[Data entries]
%%

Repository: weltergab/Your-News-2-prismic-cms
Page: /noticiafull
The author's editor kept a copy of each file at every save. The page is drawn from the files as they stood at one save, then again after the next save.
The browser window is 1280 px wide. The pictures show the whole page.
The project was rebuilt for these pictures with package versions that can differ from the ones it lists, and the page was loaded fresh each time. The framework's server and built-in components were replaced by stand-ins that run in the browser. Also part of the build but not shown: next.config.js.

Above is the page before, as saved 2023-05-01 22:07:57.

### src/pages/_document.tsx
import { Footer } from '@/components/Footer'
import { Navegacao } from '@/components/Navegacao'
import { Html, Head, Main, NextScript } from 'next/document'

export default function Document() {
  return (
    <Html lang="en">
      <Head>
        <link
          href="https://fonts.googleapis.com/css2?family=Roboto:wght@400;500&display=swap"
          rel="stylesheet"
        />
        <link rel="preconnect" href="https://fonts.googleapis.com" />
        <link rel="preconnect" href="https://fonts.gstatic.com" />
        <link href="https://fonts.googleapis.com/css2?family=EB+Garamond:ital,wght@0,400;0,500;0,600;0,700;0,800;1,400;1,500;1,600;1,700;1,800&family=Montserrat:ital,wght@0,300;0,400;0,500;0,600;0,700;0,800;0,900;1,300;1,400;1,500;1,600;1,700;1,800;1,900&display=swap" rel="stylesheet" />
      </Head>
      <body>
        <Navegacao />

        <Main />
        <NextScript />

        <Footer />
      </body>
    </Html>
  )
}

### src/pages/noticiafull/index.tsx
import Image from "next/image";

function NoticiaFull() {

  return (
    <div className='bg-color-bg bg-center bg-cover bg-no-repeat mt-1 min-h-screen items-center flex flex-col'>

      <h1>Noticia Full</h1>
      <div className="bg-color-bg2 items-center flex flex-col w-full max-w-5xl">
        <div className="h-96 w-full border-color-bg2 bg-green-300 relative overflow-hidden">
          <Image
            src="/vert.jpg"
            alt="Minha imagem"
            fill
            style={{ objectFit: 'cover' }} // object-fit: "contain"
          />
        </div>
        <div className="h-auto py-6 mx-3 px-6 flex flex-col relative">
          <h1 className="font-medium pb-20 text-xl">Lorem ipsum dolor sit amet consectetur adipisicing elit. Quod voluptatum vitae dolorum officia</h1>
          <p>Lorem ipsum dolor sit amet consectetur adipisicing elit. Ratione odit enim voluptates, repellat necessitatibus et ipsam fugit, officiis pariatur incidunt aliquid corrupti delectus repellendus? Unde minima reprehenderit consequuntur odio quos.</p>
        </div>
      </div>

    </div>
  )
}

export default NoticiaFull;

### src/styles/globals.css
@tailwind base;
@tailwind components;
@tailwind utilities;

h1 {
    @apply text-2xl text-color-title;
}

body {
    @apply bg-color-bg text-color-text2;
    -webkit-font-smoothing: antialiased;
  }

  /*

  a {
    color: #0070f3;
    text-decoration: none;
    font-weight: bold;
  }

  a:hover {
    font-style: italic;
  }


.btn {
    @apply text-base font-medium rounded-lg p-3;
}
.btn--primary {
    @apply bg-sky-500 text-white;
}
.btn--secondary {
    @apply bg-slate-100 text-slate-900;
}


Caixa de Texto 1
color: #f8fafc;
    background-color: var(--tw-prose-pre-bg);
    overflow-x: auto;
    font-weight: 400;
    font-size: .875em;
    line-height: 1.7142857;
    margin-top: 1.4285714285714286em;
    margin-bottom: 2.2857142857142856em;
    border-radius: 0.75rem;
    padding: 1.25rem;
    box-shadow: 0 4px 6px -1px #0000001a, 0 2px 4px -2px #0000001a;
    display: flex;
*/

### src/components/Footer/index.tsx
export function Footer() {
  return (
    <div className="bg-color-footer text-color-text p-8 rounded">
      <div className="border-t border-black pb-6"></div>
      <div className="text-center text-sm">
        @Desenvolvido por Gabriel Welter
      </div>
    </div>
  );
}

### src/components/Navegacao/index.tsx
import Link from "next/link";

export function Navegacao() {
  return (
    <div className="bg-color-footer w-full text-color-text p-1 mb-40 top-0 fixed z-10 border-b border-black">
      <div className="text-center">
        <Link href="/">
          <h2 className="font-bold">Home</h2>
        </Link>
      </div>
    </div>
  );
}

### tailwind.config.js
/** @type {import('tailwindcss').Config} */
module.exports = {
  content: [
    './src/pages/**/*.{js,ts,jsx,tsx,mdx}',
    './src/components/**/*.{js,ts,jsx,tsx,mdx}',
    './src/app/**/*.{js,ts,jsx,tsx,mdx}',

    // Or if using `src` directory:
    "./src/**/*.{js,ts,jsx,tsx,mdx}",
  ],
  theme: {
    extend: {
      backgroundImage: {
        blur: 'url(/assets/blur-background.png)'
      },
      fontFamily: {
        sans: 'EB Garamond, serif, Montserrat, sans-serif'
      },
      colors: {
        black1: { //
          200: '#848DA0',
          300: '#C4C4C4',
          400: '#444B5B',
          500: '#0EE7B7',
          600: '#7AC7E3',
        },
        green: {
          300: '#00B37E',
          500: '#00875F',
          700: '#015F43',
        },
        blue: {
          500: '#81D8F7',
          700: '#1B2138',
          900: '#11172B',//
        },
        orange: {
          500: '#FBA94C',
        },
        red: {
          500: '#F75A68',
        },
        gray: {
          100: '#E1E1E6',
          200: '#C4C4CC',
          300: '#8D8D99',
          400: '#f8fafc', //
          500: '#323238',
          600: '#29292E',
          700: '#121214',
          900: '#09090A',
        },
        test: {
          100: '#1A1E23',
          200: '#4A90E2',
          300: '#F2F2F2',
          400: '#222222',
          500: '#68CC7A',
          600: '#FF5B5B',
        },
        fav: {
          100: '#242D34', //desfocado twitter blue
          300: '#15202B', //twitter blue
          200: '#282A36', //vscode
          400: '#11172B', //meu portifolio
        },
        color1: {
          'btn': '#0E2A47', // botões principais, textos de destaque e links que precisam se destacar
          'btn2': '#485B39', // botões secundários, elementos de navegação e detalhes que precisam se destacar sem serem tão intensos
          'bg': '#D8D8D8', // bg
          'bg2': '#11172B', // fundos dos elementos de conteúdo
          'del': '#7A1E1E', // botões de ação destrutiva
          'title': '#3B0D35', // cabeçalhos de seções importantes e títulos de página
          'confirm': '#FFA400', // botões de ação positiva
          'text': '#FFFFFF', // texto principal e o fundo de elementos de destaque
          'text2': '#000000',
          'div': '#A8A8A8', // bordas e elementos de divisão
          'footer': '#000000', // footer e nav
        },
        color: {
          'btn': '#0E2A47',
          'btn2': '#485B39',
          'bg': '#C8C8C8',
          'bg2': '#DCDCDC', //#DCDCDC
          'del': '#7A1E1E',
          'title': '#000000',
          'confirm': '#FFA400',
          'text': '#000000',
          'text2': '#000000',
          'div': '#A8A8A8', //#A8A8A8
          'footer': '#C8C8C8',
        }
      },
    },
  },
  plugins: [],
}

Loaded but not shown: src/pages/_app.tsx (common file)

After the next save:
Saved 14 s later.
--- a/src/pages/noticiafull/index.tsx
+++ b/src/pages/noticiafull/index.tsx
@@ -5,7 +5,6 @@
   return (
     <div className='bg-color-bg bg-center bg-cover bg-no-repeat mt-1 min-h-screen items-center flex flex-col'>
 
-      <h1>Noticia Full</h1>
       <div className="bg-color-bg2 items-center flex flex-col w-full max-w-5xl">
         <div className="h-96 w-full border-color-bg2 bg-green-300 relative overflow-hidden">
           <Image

%%

* ASSIGNED TASK *
An exact copy of every entry is the expected result.

* EXPECTED OUTPUT *
Repository: weltergab/Your-News-2-prismic-cms
Page: /noticiafull
The author's editor kept a copy of each file at every save. The page is drawn from the files as they stood at one save, then again after the next save.
The browser window is 1280 px wide. The pictures show the whole page.
The project was rebuilt for these pictures with package versions that can differ from the ones it lists, and the page was loaded fresh each time. The framework's server and built-in components were replaced by stand-ins that run in the browser. Also part of the build but not shown: next.config.js.

Above is the page before, as saved 2023-05-01 22:07:57.

### src/pages/_document.tsx
import { Footer } from '@/components/Footer'
import { Navegacao } from '@/components/Navegacao'
import { Html, Head, Main, NextScript } from 'next/document'

export default function Document() {
  return (
    <Html lang="en">
      <Head>
        <link
          href="https://fonts.googleapis.com/css2?family=Roboto:wght@400;500&display=swap"
          rel="stylesheet"
        />
        <link rel="preconnect" href="https://fonts.googleapis.com" />
        <link rel="preconnect" href="https://fonts.gstatic.com" />
        <link href="https://fonts.googleapis.com/css2?family=EB+Garamond:ital,wght@0,400;0,500;0,600;0,700;0,800;1,400;1,500;1,600;1,700;1,800&family=Montserrat:ital,wght@0,300;0,400;0,500;0,600;0,700;0,800;0,900;1,300;1,400;1,500;1,600;1,700;1,800;1,900&display=swap" rel="stylesheet" />
      </Head>
      <body>
        <Navegacao />

        <Main />
        <NextScript />

        <Footer />
      </body>
    </Html>
  )
}

### src/pages/noticiafull/index.tsx
import Image from "next/image";

function NoticiaFull() {

  return (
    <div className='bg-color-bg bg-center bg-cover bg-no-repeat mt-1 min-h-screen items-center flex flex-col'>

      <h1>Noticia Full</h1>
      <div className="bg-color-bg2 items-center flex flex-col w-full max-w-5xl">
        <div className="h-96 w-full border-color-bg2 bg-green-300 relative overflow-hidden">
          <Image
            src="/vert.jpg"
            alt="Minha imagem"
            fill
            style={{ objectFit: 'cover' }} // object-fit: "contain"
          />
        </div>
        <div className="h-auto py-6 mx-3 px-6 flex flex-col relative">
          <h1 className="font-medium pb-20 text-xl">Lorem ipsum dolor sit amet consectetur adipisicing elit. Quod voluptatum vitae dolorum officia</h1>
          <p>Lorem ipsum dolor sit amet consectetur adipisicing elit. Ratione odit enim voluptates, repellat necessitatibus et ipsam fugit, officiis pariatur incidunt aliquid corrupti delectus repellendus? Unde minima reprehenderit consequuntur odio quos.</p>
        </div>
      </div>

    </div>
  )
}

export default NoticiaFull;

### src/styles/globals.css
@tailwind base;
@tailwind components;
@tailwind utilities;

h1 {
    @apply text-2xl text-color-title;
}

body {
    @apply bg-color-bg text-color-text2;
    -webkit-font-smoothing: antialiased;
  }

  /*

  a {
    color: #0070f3;
    text-decoration: none;
    font-weight: bold;
  }

  a:hover {
    font-style: italic;
  }


.btn {
    @apply text-base font-medium rounded-lg p-3;
}
.btn--primary {
    @apply bg-sky-500 text-white;
}
.btn--secondary {
    @apply bg-slate-100 text-slate-900;
}


Caixa de Texto 1
color: #f8fafc;
    background-color: var(--tw-prose-pre-bg);
    overflow-x: auto;
    font-weight: 400;
    font-size: .875em;
    line-height: 1.7142857;
    margin-top: 1.4285714285714286em;
    margin-bottom: 2.2857142857142856em;
    border-radius: 0.75rem;
    padding: 1.25rem;
    box-shadow: 0 4px 6px -1px #0000001a, 0 2px 4px -2px #0000001a;
    display: flex;
*/

### src/components/Footer/index.tsx
export function Footer() {
  return (
    <div className="bg-color-footer text-color-text p-8 rounded">
      <div className="border-t border-black pb-6"></div>
      <div className="text-center text-sm">
        @Desenvolvido por Gabriel Welter
      </div>
    </div>
  );
}

### src/components/Navegacao/index.tsx
import Link from "next/link";

export function Navegacao() {
  return (
    <div className="bg-color-footer w-full text-color-text p-1 mb-40 top-0 fixed z-10 border-b border-black">
      <div className="text-center">
        <Link href="/">
          <h2 className="font-bold">Home</h2>
        </Link>
      </div>
    </div>
  );
}

### tailwind.config.js
/** @type {import('tailwindcss').Config} */
module.exports = {
  content: [
    './src/pages/**/*.{js,ts,jsx,tsx,mdx}',
    './src/components/**/*.{js,ts,jsx,tsx,mdx}',
    './src/app/**/*.{js,ts,jsx,tsx,mdx}',

    // Or if using `src` directory:
    "./src/**/*.{js,ts,jsx,tsx,mdx}",
  ],
  theme: {
    extend: {
      backgroundImage: {
        blur: 'url(/assets/blur-background.png)'
      },
      fontFamily: {
        sans: 'EB Garamond, serif, Montserrat, sans-serif'
      },
      colors: {
        black1: { //
          200: '#848DA0',
          300: '#C4C4C4',
          400: '#444B5B',
          500: '#0EE7B7',
          600: '#7AC7E3',
        },
        green: {
          300: '#00B37E',
          500: '#00875F',
          700: '#015F43',
        },
        blue: {
          500: '#81D8F7',
          700: '#1B2138',
          900: '#11172B',//
        },
        orange: {
          500: '#FBA94C',
        },
        red: {
          500: '#F75A68',
        },
        gray: {
          100: '#E1E1E6',
          200: '#C4C4CC',
          300: '#8D8D99',
          400: '#f8fafc', //
          500: '#323238',
          600: '#29292E',
          700: '#121214',
          900: '#09090A',
        },
        test: {
          100: '#1A1E23',
          200: '#4A90E2',
          300: '#F2F2F2',
          400: '#222222',
          500: '#68CC7A',
          600: '#FF5B5B',
        },
        fav: {
          100: '#242D34', //desfocado twitter blue
          300: '#15202B', //twitter blue
          200: '#282A36', //vscode
          400: '#11172B', //meu portifolio
        },
        color1: {
          'btn': '#0E2A47', // botões principais, textos de destaque e links que precisam se destacar
          'btn2': '#485B39', // botões secundários, elementos de navegação e detalhes que precisam se destacar sem serem tão intensos
          'bg': '#D8D8D8', // bg
          'bg2': '#11172B', // fundos dos elementos de conteúdo
          'del': '#7A1E1E', // botões de ação destrutiva
          'title': '#3B0D35', // cabeçalhos de seções importantes e títulos de página
          'confirm': '#FFA400', // botões de ação positiva
          'text': '#FFFFFF', // texto principal e o fundo de elementos de destaque
          'text2': '#000000',
          'div': '#A8A8A8', // bordas e elementos de divisão
          'footer': '#000000', // footer e nav
        },
        color: {
          'btn': '#0E2A47',
          'btn2': '#485B39',
          'bg': '#C8C8C8',
          'bg2': '#DCDCDC', //#DCDCDC
          'del': '#7A1E1E',
          'title': '#000000',
          'confirm': '#FFA400',
          'text': '#000000',
          'text2': '#000000',
          'div': '#A8A8A8', //#A8A8A8
          'footer': '#C8C8C8',
        }
      },
    },
  },
  plugins: [],
}

Loaded but not shown: src/pages/_app.tsx (common file)

After the next save:
Saved 14 s later.
--- a/src/pages/noticiafull/index.tsx
+++ b/src/pages/noticiafull/index.tsx
@@ -5,7 +5,6 @@
   return (
     <div className='bg-color-bg bg-center bg-cover bg-no-repeat mt-1 min-h-screen items-center flex flex-col'>
 
-      <h1>Noticia Full</h1>
       <div className="bg-color-bg2 items-center flex flex-col w-full max-w-5xl">
         <div className="h-96 w-full border-color-bg2 bg-green-300 relative overflow-hidden">
           <Image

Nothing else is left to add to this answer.